## EXERCISE BRIEF
Copy each line of the data below in which the word "Quarto" can be found.

(Stored records)
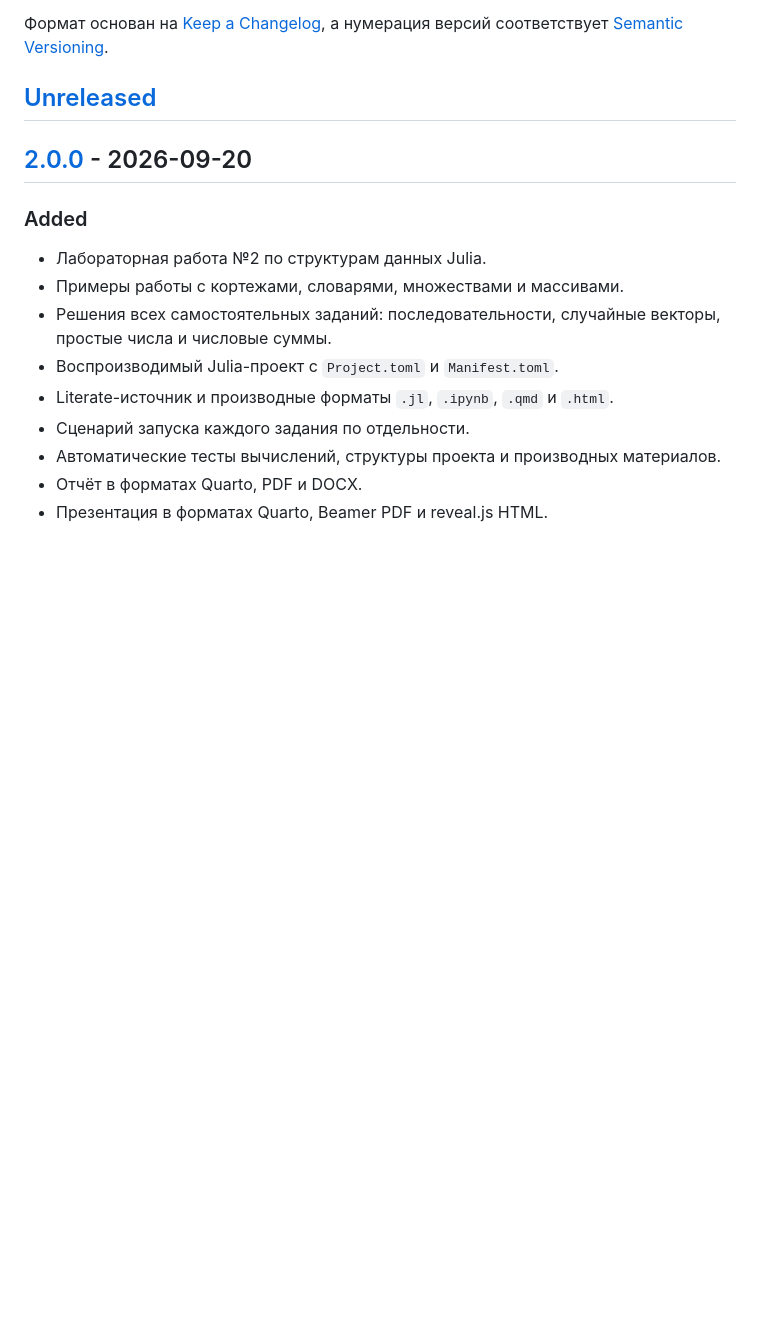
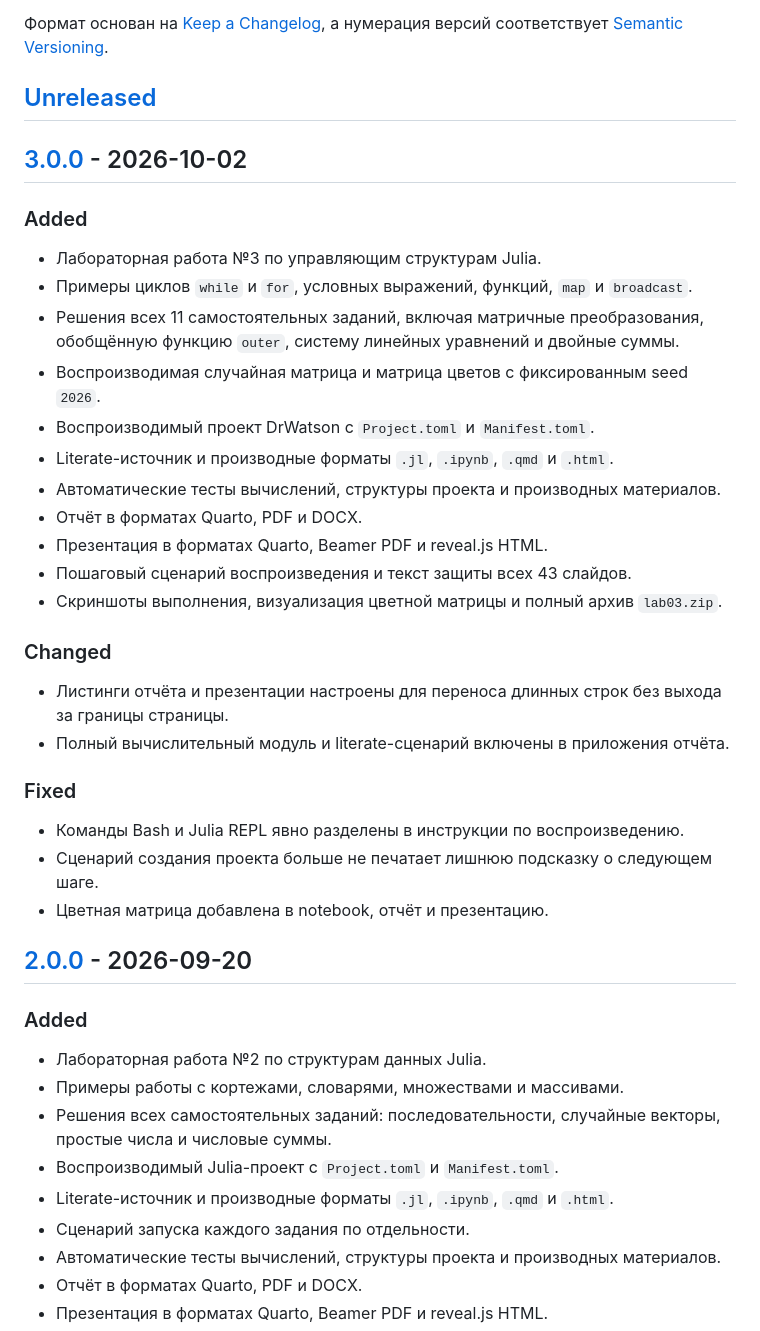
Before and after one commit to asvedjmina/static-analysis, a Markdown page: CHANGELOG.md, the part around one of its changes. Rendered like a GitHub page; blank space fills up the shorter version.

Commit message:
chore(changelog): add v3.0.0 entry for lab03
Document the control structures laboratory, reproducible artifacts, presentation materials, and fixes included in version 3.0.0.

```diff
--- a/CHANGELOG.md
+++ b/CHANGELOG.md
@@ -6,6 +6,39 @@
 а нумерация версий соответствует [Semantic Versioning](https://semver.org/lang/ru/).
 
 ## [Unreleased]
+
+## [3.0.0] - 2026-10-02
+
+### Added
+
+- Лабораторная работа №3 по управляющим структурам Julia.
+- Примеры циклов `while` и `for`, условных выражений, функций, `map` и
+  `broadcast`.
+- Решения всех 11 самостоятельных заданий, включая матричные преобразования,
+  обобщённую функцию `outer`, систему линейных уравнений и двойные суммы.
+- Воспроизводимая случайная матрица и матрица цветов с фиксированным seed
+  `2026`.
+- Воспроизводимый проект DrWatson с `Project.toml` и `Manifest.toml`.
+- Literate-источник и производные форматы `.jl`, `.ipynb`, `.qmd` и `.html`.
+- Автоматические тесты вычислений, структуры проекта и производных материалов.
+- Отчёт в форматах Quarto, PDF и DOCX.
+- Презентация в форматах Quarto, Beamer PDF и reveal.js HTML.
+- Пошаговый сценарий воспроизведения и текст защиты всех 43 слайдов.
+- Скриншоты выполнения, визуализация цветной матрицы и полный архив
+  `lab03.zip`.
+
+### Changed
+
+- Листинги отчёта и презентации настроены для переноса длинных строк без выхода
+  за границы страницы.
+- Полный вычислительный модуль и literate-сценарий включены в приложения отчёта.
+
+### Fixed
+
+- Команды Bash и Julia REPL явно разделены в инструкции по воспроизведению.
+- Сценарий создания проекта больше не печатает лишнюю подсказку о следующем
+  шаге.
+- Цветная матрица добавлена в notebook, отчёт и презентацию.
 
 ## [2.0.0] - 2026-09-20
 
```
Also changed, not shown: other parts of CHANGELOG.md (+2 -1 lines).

## SOLUTION TO THE EXERCISE
+- Отчёт в форматах Quarto, PDF и DOCX.
+- Презентация в форматах Quarto, Beamer PDF и reveal.js HTML.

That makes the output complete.